===== Extracted material

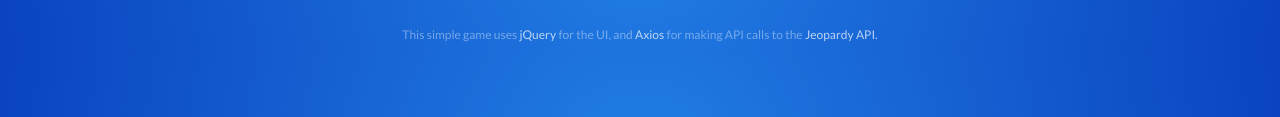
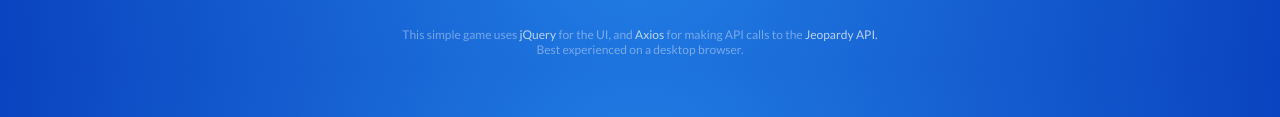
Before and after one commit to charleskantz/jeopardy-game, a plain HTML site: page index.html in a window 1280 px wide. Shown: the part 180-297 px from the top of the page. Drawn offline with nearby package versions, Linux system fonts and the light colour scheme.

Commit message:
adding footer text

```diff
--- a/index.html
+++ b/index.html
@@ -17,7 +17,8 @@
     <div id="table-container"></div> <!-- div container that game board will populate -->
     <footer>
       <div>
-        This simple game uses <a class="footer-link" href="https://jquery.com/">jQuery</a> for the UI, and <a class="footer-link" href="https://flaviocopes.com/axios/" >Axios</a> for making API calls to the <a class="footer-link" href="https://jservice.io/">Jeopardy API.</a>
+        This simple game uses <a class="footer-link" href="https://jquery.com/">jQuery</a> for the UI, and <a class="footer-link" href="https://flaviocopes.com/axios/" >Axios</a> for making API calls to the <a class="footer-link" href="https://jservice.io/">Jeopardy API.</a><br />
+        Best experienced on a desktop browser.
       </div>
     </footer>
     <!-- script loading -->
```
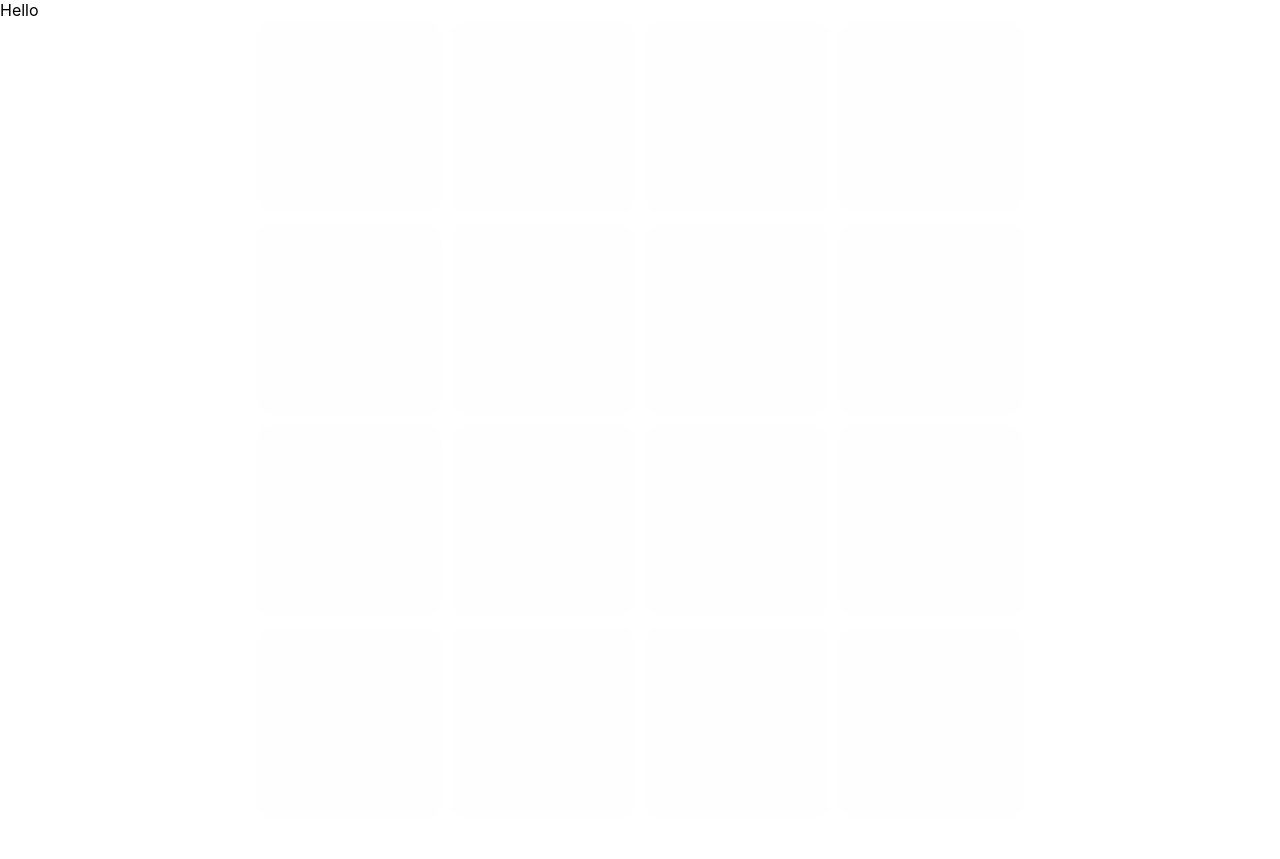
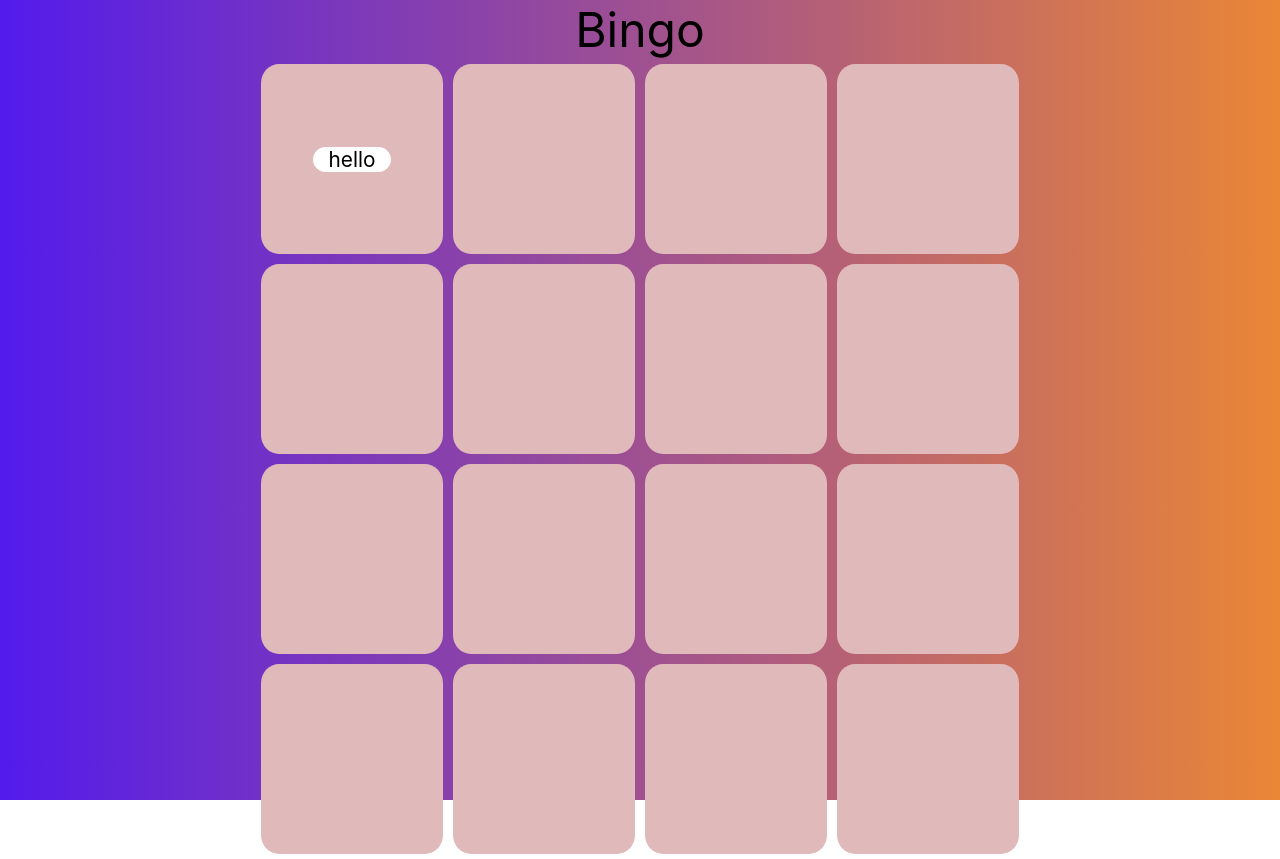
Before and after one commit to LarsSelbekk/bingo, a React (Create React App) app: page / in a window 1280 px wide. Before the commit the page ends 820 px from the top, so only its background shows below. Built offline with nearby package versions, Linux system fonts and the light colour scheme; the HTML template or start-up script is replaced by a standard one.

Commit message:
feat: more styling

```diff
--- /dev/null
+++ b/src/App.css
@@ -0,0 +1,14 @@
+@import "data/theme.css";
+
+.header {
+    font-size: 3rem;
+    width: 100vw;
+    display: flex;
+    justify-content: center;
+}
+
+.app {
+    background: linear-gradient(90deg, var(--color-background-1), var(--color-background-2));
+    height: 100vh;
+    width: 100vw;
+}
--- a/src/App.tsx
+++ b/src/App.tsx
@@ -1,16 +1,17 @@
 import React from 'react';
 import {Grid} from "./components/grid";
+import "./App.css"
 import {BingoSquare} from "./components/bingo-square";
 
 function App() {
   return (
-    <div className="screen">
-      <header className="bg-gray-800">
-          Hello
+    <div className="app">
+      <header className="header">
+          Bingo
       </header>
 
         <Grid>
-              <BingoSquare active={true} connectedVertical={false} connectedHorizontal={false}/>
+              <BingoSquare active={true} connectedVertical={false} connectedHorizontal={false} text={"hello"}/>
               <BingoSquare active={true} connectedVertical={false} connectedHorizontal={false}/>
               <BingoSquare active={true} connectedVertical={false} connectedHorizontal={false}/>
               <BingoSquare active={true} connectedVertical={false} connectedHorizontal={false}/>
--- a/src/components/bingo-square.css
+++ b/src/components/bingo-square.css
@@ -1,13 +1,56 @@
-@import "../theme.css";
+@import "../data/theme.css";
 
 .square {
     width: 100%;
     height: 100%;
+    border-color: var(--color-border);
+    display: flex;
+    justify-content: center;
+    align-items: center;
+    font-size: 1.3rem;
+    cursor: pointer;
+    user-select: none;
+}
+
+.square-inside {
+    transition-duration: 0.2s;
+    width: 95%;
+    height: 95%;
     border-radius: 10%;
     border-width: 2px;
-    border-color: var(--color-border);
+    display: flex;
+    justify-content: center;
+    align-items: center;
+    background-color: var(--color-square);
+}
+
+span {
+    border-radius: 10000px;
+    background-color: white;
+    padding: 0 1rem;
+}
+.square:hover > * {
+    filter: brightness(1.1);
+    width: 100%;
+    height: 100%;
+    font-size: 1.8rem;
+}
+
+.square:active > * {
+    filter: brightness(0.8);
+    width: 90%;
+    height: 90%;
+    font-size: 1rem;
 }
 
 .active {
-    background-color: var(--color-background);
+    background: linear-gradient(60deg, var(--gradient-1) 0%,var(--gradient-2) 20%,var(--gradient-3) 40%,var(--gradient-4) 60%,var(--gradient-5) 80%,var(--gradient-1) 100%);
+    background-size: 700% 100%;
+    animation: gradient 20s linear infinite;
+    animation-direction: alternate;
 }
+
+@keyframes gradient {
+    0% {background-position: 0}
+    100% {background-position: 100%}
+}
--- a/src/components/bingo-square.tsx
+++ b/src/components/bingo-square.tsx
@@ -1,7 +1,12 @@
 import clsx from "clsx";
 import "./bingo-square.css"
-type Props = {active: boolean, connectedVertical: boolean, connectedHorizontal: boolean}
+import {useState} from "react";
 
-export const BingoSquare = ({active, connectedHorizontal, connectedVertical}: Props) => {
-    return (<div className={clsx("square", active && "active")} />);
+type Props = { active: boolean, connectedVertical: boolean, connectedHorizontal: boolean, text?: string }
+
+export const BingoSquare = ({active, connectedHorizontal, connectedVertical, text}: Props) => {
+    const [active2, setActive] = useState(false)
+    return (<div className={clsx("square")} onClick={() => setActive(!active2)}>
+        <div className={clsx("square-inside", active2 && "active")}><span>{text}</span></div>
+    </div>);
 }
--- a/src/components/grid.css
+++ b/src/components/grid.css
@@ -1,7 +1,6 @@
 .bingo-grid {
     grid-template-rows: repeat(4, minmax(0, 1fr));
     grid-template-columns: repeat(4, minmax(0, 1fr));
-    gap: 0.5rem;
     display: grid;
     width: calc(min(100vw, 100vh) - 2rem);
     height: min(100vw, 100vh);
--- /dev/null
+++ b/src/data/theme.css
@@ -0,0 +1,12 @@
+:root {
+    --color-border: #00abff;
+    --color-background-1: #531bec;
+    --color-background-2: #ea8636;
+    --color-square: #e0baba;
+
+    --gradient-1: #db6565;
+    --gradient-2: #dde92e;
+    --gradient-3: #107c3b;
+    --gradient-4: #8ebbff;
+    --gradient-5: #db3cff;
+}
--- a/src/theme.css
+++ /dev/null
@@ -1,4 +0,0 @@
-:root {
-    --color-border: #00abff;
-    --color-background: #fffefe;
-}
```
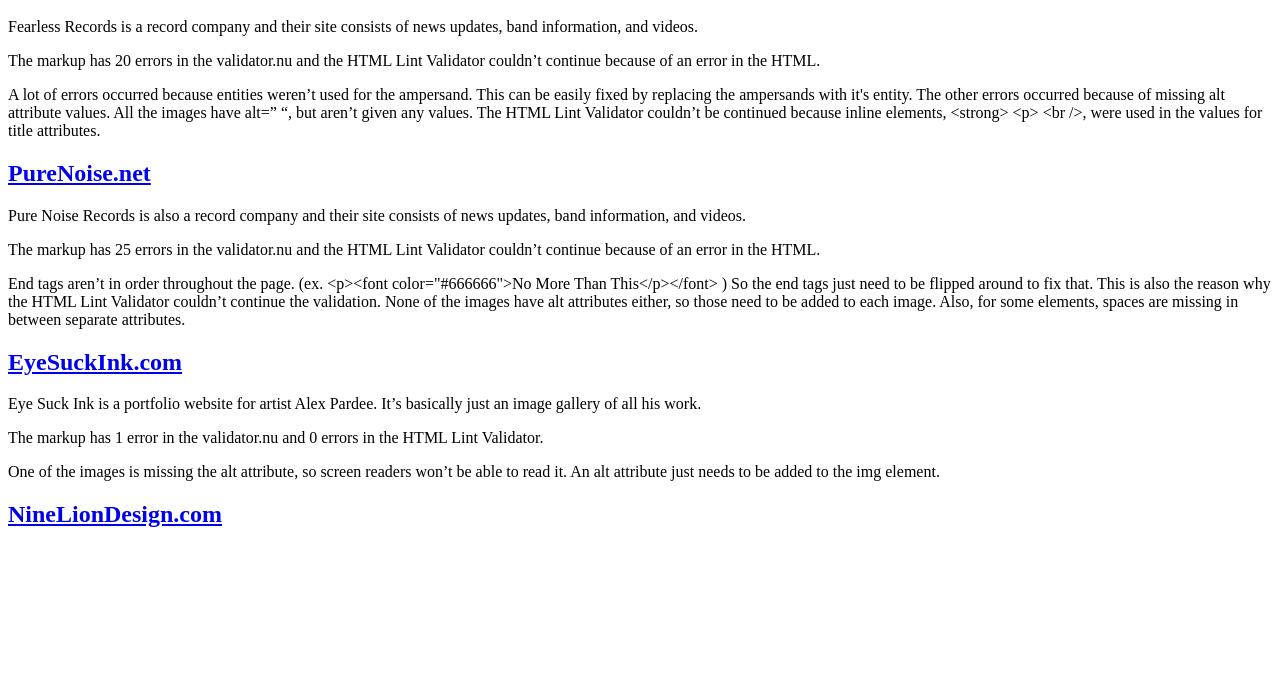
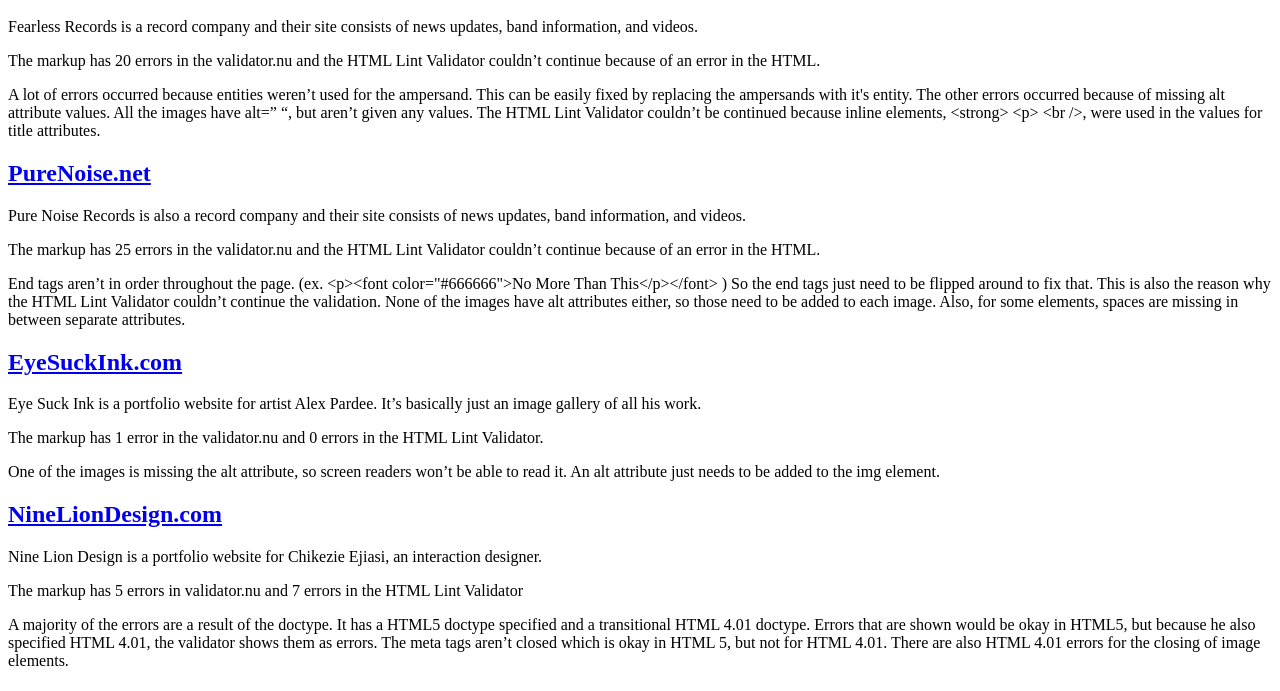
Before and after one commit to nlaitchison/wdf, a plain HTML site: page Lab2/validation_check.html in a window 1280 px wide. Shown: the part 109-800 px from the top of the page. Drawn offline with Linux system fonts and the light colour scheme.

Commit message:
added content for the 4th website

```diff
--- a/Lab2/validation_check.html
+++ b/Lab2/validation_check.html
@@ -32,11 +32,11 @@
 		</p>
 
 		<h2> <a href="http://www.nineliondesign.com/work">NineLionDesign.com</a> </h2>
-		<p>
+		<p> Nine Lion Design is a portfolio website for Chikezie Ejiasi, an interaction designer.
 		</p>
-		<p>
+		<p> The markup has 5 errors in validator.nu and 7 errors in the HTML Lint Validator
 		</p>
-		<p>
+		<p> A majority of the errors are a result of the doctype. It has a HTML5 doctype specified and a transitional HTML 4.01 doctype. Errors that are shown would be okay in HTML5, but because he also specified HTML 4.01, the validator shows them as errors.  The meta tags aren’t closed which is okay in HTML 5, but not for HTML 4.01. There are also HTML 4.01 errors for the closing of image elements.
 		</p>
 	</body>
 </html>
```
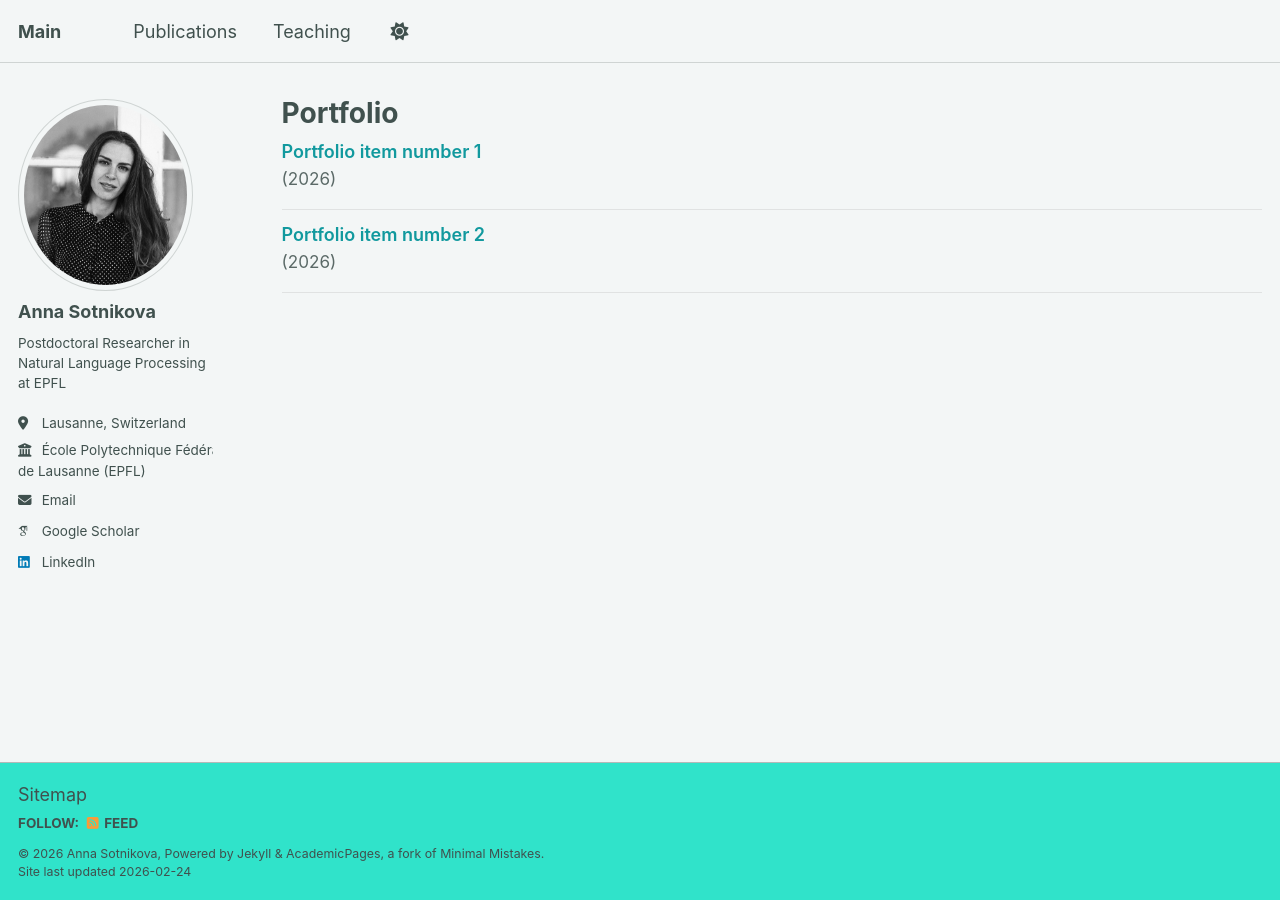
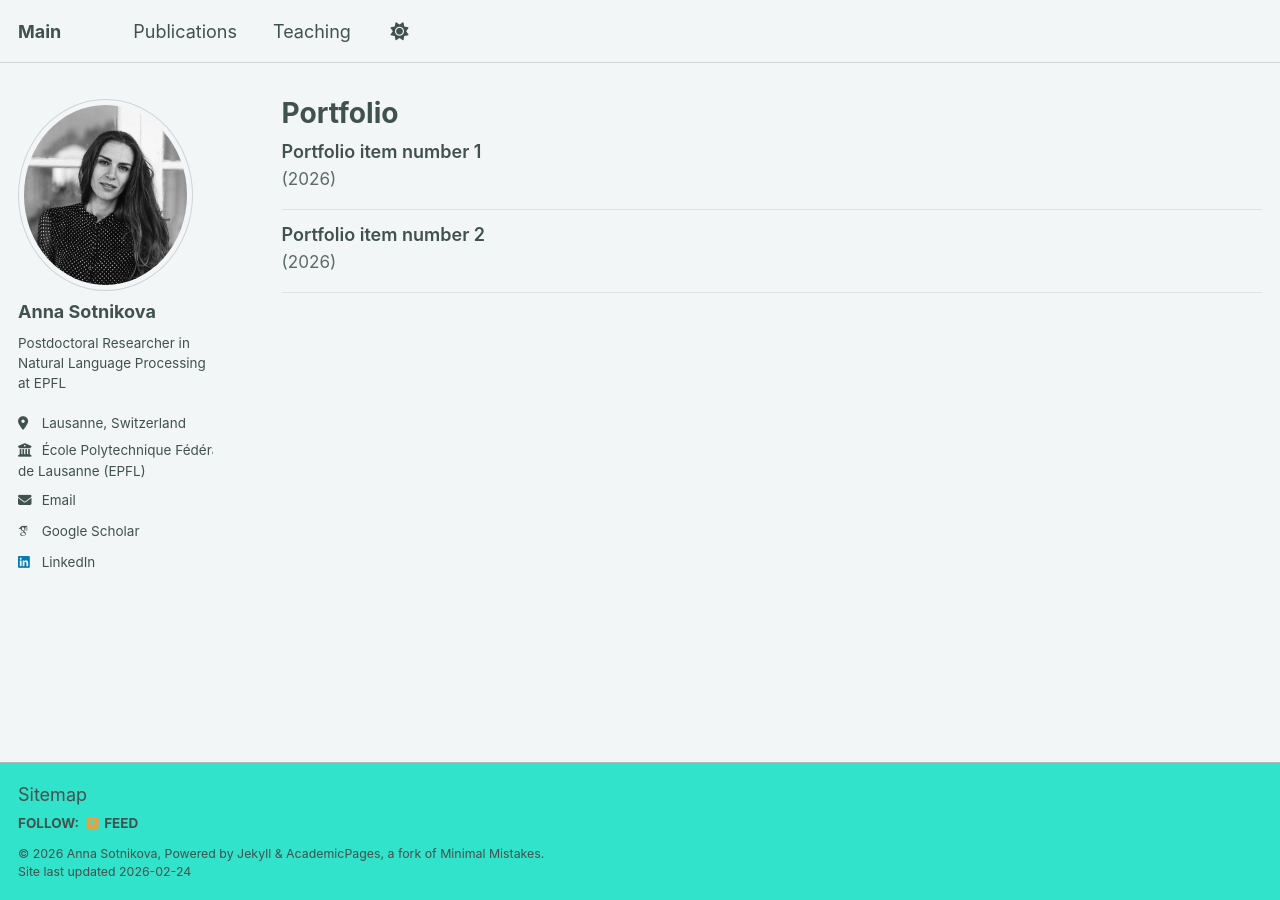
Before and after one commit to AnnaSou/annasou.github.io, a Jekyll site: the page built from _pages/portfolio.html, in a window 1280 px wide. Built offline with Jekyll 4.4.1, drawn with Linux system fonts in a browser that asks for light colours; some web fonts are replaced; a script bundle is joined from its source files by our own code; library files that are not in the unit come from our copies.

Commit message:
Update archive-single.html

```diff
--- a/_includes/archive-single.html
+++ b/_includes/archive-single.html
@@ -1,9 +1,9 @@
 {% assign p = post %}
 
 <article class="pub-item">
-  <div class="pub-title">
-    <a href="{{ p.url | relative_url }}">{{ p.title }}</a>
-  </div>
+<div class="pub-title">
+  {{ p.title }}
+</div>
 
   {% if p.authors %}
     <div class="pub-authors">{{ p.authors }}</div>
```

==========

Only lines that hold the string "import" belong in the answer, so copy every one of them from the records.

+@import "data/theme.css";
 import React from 'react';
 import {Grid} from "./components/grid";
+import "./App.css"
 import {BingoSquare} from "./components/bingo-square";
-@import "../theme.css";
+@import "../data/theme.css";
 import clsx from "clsx";
 import "./bingo-square.css"
+import {useState} from "react";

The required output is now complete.